Licavoli said the new policy did not occur in response to specific incidents or complaints, but as a result of a discussion about the need to redact personal information. "The first time people encounter this policy, they say, 'Whoa, what's this about?'<0x2009>" Licavoli acknowledged. "But we're trying to protect personal information, not make things harder for people who just want to look at them.
"We are always trying to expand what's available," Licavoli added, noting that the Clerk's Office is working to ensure that when the supervisors return from recess next month, people will be able to access redacted public communications by viewing a CD in the Clerk's Office.
But open government advocates claim there is no provision for the redaction policy under the California Public Records Act or the city's voter-approved Sunshine Ordinance.
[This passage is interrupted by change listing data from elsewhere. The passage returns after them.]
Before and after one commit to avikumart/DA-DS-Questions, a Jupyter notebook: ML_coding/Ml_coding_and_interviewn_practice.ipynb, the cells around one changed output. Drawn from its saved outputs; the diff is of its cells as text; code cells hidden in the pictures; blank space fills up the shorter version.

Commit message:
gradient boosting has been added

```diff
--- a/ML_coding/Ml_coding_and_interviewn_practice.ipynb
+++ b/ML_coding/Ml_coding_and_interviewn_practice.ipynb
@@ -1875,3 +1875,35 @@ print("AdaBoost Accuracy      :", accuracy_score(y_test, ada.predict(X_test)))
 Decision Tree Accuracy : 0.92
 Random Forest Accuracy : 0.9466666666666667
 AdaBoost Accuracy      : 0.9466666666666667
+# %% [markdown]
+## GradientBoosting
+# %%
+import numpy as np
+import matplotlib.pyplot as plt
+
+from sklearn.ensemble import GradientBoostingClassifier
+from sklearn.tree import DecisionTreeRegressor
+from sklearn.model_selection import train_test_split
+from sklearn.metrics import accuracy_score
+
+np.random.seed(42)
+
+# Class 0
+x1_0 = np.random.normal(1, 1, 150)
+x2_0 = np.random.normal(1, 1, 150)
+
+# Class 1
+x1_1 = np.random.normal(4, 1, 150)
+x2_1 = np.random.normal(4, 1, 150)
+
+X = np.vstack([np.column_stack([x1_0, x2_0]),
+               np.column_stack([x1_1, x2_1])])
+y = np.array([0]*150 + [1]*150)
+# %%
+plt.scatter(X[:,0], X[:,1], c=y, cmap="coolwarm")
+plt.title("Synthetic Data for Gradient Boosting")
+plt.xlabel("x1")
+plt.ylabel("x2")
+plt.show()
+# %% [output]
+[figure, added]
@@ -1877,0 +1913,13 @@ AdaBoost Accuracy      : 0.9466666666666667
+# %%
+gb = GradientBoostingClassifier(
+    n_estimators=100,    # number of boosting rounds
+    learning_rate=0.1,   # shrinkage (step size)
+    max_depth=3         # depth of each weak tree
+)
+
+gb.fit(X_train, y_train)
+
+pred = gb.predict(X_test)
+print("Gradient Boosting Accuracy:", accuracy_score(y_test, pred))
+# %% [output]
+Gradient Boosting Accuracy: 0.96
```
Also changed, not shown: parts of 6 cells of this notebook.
Instead, they fear the new policy reflects a growing trend of trying to scare people into believing that the public's right to privacy trumps its right to know.
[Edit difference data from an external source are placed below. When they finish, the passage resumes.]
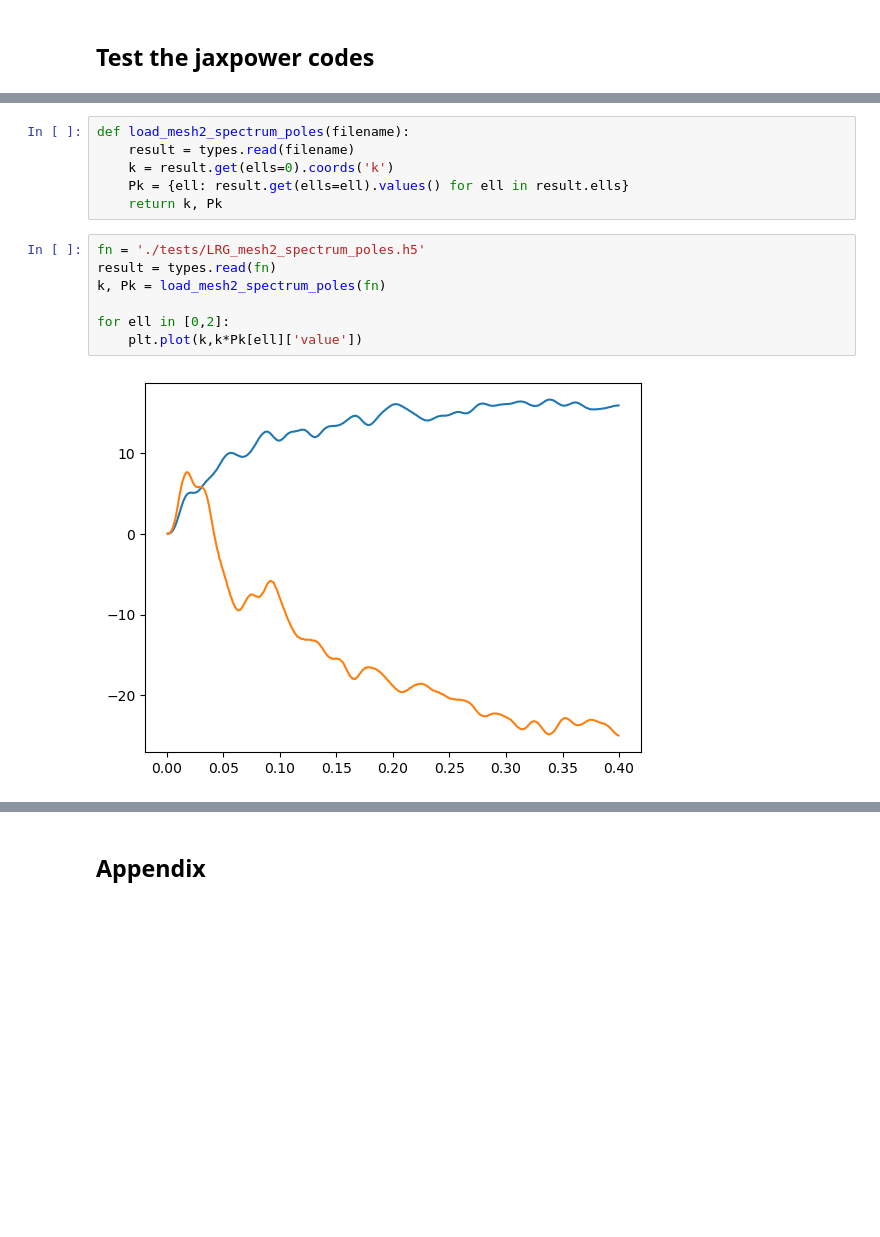
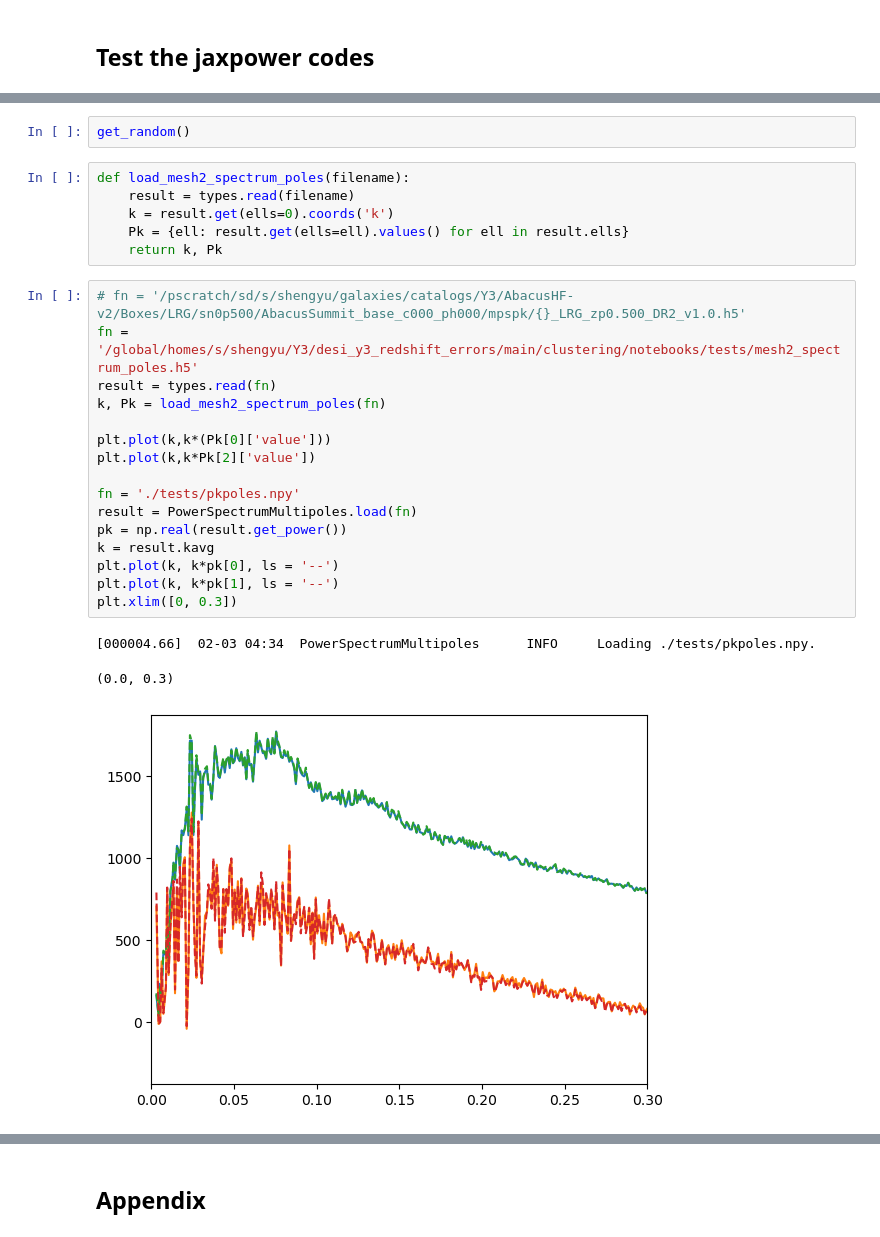
Before and after one commit to ShengyuHE/desi_y3_redshift_errors, a Jupyter notebook: main/clustering/notebooks/test_jaxpower_code.ipynb, the cells around one changed output, grey strips where cells are left out. Cells and saved outputs as stored; diff of their text form; blank space fills up the shorter version.

```diff
--- a/main/clustering/notebooks/test_jaxpower_code.ipynb
+++ b/main/clustering/notebooks/test_jaxpower_code.ipynb
@@ -59,3 +74,5 @@ randoms = random
+# %%
+get_random()
 # %%
 def load_mesh2_spectrum_poles(filename):
     result = types.read(filename)
@@ -63,11 +80,22 @@ def load_mesh2_spectrum_poles(filename):
     Pk = {ell: result.get(ells=ell).values() for ell in result.ells}
     return k, Pk
 # %%
-fn = './tests/LRG_mesh2_spectrum_poles.h5'
+# fn = '/pscratch/sd/s/shengyu/galaxies/catalogs/Y3/AbacusHF-v2/Boxes/LRG/sn0p500/AbacusSummit_base_c000_ph000/mpspk/{}_LRG_zp0.500_DR2_v1.0.h5'
+fn = '/global/homes/s/shengyu/Y3/desi_y3_redshift_errors/main/clustering/notebooks/tests/mesh2_spectrum_poles.h5'
 result = types.read(fn)
 k, Pk = load_mesh2_spectrum_poles(fn)
 
-for ell in [0,2]:
-    plt.plot(k,k*Pk[ell]['value'])
+plt.plot(k,k*(Pk[0]['value']))
+plt.plot(k,k*Pk[2]['value'])
+
+fn = './tests/pkpoles.npy'
+result = PowerSpectrumMultipoles.load(fn)
+pk = np.real(result.get_power())
+k = result.kavg
+plt.plot(k, k*pk[0], ls = '--')
+plt.plot(k, k*pk[1], ls = '--')
+plt.xlim([0, 0.3])
 # %% [output]
+[000004.66]  02-03 04:34  PowerSpectrumMultipoles      INFO     Loading ./tests/pkpoles.npy.
+(0.0, 0.3)
-[figure, old version]
+[figure, new version]
```
Also changed, not shown: parts of 19 cells of this notebook, 23 other files.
Sunshine advocate Kimo Crossman told the Guardian that the overwhelming reason people need access to redacted contact information is for political speech or technology-savvy new media outlets.
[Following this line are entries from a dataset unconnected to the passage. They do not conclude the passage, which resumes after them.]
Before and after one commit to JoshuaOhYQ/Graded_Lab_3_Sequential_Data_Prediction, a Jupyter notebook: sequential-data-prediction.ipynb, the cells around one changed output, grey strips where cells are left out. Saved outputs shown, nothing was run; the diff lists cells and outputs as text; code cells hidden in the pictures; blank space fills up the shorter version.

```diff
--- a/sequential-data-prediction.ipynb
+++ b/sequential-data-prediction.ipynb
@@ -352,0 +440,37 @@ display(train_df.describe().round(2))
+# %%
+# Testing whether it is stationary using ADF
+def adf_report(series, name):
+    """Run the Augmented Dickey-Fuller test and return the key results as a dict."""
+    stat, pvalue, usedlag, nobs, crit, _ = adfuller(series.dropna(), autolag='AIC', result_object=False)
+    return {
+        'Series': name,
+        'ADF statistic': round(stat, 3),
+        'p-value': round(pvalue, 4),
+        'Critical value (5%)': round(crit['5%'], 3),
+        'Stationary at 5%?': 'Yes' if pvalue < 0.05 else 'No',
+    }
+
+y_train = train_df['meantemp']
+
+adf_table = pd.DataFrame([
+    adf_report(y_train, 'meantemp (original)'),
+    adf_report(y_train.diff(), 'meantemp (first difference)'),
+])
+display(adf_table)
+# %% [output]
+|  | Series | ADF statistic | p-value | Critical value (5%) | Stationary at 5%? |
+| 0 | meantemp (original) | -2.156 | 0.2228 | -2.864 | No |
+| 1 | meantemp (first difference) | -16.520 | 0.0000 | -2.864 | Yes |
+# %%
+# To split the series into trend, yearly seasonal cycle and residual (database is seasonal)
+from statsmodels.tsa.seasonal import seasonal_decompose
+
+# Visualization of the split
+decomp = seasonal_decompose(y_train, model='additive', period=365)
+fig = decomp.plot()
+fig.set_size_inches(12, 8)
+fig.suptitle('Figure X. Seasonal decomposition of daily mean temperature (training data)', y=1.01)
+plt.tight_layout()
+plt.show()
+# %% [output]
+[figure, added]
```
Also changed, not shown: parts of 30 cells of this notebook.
"The city is preventing it because they don't want to have organized citizen push-back," Crossman said. "This is not about private personal information like your blood pressure."
Like Crossman, Sunshine Ordinance Task Force member Rick Knee also opposes the clerk's new requirement that people must request the release of their contact information.
"There has to be a very narrow application of the redaction policy," Knee told us. "If the law does not require it, the default is for disclosure."
Bob Stern of the Los Angeles-based Center of Governmental Studies told us he understands the arguments for privacy. "But if an individual does not want their contact information posted online, it should be an opt-out situation at the very worst," Stern added.
But some blame the new policy on San Francisco's sunshine advocates, such as Crossman, claiming it was their attempts to make databases to screen Sunshine Ordinance Task Force appointees that led to the tightening of the redaction policy.
"Certain people insisted that the Clerk of the Board make a policy, thereby forcing them down this particular path," said Peter Scheer, executive director of the California First Amendment Coalition. "These folks wanted a confrontation, but they ended up worse off than [under] the ad hoc, unarticulated policy that existed."
Scheer believes that if this redaction policy is contested, the government could win. "If you're not a reporter, then people care more about their privacy than access," he said.
"Everyone is terrified about identity theft," he continued. "There have been all sorts of horror stories about the government inadvertently leaking information. And anything the Clerk of the Board agrees to give to one person, they have to give to everyone, including sleazebags who put it into a big database and sell it to spammers and telemarketers."
But Terry Francke, general counsel for Californians Aware, believes that if the case goes to court, the judge would conclude that this information is presumed to be public. "To withhold information, you have to find a specific public interest in keeping it confidential," Francke said.
Francke notes that the CPRA exempts, for example, the home addresses of school district employees, but does not delegate the authority to create new exemptions. "When you have rules that say apples, oranges, and bananas are exempt, that provides evidence that fruit as a general category is not exempt. The example of CPRA exemptions shows they were decided against a background of documented, actual harassment, not the decision of a faceless bureaucrat."
Francke believes public organizing is hindered by the new policy.
"The value of privacy is not one that the government decides," he said. "It's your choice how private you want to be. It's your privacy, not the government's. So unless they give you an informed opt-out choice, then what they are managing is not privacy but government secrecy."